Your instructions: Bring together every line in the data that includes "Pair".

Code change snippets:
■ ■ ■ ■ ■ ■ ■

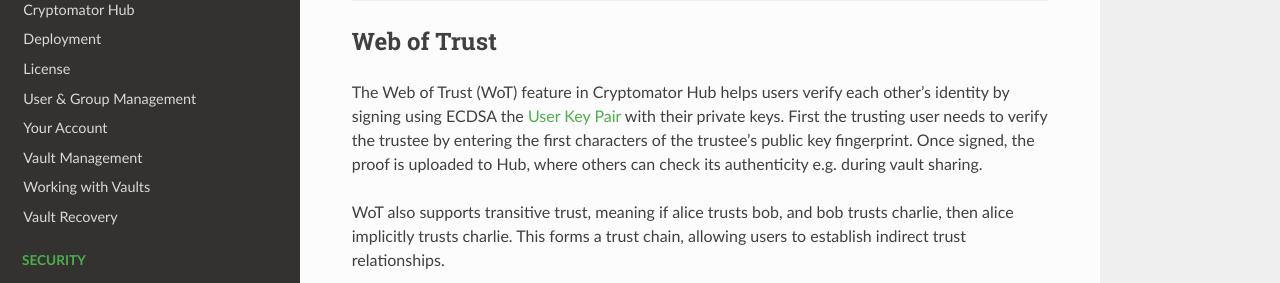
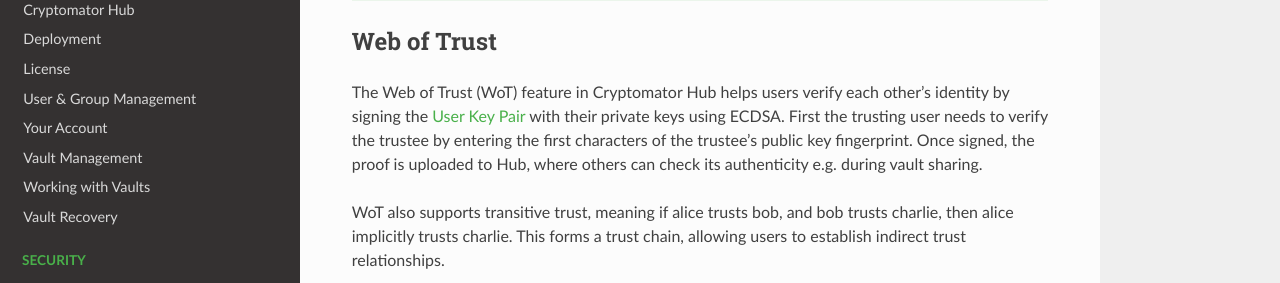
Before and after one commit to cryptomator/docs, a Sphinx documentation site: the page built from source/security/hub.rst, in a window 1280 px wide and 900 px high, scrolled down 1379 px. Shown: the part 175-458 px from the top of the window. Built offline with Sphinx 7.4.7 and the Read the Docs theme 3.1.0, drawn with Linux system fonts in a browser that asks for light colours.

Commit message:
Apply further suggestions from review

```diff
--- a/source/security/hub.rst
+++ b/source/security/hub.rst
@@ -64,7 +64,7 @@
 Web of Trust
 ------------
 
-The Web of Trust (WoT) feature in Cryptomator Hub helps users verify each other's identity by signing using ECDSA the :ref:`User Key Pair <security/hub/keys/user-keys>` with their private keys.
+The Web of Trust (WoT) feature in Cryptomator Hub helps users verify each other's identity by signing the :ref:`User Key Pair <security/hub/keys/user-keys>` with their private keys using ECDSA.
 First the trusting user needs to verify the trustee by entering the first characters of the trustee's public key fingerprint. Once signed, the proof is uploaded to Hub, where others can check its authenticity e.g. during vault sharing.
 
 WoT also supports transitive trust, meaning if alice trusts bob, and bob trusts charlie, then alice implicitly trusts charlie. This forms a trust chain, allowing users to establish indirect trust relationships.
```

■ ■ ■ ■ ■ ■ ■

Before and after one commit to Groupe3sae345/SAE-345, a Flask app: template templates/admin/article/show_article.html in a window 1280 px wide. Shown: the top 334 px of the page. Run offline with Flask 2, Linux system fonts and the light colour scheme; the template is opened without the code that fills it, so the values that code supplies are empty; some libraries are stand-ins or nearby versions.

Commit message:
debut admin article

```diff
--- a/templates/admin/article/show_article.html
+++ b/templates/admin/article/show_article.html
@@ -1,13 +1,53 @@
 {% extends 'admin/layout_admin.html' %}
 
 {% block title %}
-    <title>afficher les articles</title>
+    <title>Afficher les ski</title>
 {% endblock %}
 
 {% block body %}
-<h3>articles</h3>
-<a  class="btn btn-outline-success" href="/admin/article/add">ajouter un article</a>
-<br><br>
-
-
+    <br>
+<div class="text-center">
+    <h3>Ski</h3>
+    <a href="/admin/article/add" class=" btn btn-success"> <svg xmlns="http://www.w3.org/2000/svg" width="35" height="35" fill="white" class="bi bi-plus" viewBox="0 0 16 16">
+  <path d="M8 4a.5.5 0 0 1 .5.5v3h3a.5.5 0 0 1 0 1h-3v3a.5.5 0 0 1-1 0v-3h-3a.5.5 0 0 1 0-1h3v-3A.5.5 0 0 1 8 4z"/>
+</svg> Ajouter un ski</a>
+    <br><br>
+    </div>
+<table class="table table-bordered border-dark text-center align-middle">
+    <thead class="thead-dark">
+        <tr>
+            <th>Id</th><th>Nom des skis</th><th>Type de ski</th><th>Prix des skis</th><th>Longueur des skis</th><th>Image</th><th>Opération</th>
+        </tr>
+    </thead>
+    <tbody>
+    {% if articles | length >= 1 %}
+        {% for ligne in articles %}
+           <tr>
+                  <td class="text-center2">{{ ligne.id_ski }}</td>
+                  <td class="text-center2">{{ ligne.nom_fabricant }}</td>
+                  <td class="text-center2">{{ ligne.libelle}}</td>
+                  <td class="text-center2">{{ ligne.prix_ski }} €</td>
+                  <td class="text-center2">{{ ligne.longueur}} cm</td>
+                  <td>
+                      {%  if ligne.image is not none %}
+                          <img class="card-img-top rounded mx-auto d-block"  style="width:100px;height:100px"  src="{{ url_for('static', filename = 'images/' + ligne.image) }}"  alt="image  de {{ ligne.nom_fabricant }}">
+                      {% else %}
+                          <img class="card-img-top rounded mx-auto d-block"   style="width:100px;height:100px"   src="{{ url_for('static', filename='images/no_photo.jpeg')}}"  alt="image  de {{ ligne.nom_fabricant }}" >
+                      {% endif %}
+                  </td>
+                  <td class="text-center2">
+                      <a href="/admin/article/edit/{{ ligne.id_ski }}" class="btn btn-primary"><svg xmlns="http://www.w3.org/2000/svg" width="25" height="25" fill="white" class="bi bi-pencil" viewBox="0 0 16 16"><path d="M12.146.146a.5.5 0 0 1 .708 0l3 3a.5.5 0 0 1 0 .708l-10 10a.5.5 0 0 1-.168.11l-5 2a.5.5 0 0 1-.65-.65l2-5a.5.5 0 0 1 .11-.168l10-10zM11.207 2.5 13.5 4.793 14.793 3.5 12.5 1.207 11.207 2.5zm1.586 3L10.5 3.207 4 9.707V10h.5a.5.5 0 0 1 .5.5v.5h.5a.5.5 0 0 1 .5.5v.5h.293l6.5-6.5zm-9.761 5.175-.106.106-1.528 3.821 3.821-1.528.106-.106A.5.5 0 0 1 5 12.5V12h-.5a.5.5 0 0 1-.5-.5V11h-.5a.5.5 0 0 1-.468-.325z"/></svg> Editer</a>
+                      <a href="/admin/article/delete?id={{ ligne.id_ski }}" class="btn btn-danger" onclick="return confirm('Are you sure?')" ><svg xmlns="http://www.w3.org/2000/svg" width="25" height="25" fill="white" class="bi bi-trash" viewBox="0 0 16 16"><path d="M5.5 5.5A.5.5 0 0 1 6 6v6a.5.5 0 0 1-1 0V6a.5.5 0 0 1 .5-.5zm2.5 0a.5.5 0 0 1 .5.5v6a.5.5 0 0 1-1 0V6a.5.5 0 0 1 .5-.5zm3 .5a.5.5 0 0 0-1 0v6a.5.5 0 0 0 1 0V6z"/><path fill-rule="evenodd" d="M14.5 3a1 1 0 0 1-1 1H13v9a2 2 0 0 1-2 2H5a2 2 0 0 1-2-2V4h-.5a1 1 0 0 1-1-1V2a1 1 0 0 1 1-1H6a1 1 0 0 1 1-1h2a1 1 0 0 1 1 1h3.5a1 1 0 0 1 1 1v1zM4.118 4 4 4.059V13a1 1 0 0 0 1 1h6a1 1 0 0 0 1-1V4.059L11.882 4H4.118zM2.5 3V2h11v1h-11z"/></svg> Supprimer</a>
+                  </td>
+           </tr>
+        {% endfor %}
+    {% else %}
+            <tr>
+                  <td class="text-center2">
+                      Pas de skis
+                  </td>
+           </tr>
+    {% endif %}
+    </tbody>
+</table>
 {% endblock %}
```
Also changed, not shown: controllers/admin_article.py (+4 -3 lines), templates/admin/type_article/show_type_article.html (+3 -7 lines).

■ ■ ■ ■ ■ ■ ■

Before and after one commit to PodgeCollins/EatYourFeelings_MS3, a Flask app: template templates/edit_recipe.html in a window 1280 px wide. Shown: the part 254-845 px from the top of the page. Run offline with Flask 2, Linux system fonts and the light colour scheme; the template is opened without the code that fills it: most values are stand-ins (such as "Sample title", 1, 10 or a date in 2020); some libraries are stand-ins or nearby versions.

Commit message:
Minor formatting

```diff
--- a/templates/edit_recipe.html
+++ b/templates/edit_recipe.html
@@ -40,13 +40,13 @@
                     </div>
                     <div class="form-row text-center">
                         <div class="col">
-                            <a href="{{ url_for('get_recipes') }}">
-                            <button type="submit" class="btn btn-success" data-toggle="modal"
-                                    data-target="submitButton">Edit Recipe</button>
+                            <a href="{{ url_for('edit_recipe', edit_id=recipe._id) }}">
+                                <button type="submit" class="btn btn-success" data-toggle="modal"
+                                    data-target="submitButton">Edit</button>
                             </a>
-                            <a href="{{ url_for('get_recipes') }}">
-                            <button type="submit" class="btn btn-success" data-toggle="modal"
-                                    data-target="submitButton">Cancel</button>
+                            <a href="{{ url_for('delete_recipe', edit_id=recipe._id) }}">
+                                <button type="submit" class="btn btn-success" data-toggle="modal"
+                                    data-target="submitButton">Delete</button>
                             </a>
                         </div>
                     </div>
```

■ ■ ■ ■ ■ ■ ■

Response to the task:
-The Web of Trust (WoT) feature in Cryptomator Hub helps users verify each other's identity by signing using ECDSA the :ref:`User Key Pair <security/hub/keys/user-keys>` with their private keys.
+The Web of Trust (WoT) feature in Cryptomator Hub helps users verify each other's identity by signing the :ref:`User Key Pair <security/hub/keys/user-keys>` with their private keys using ECDSA.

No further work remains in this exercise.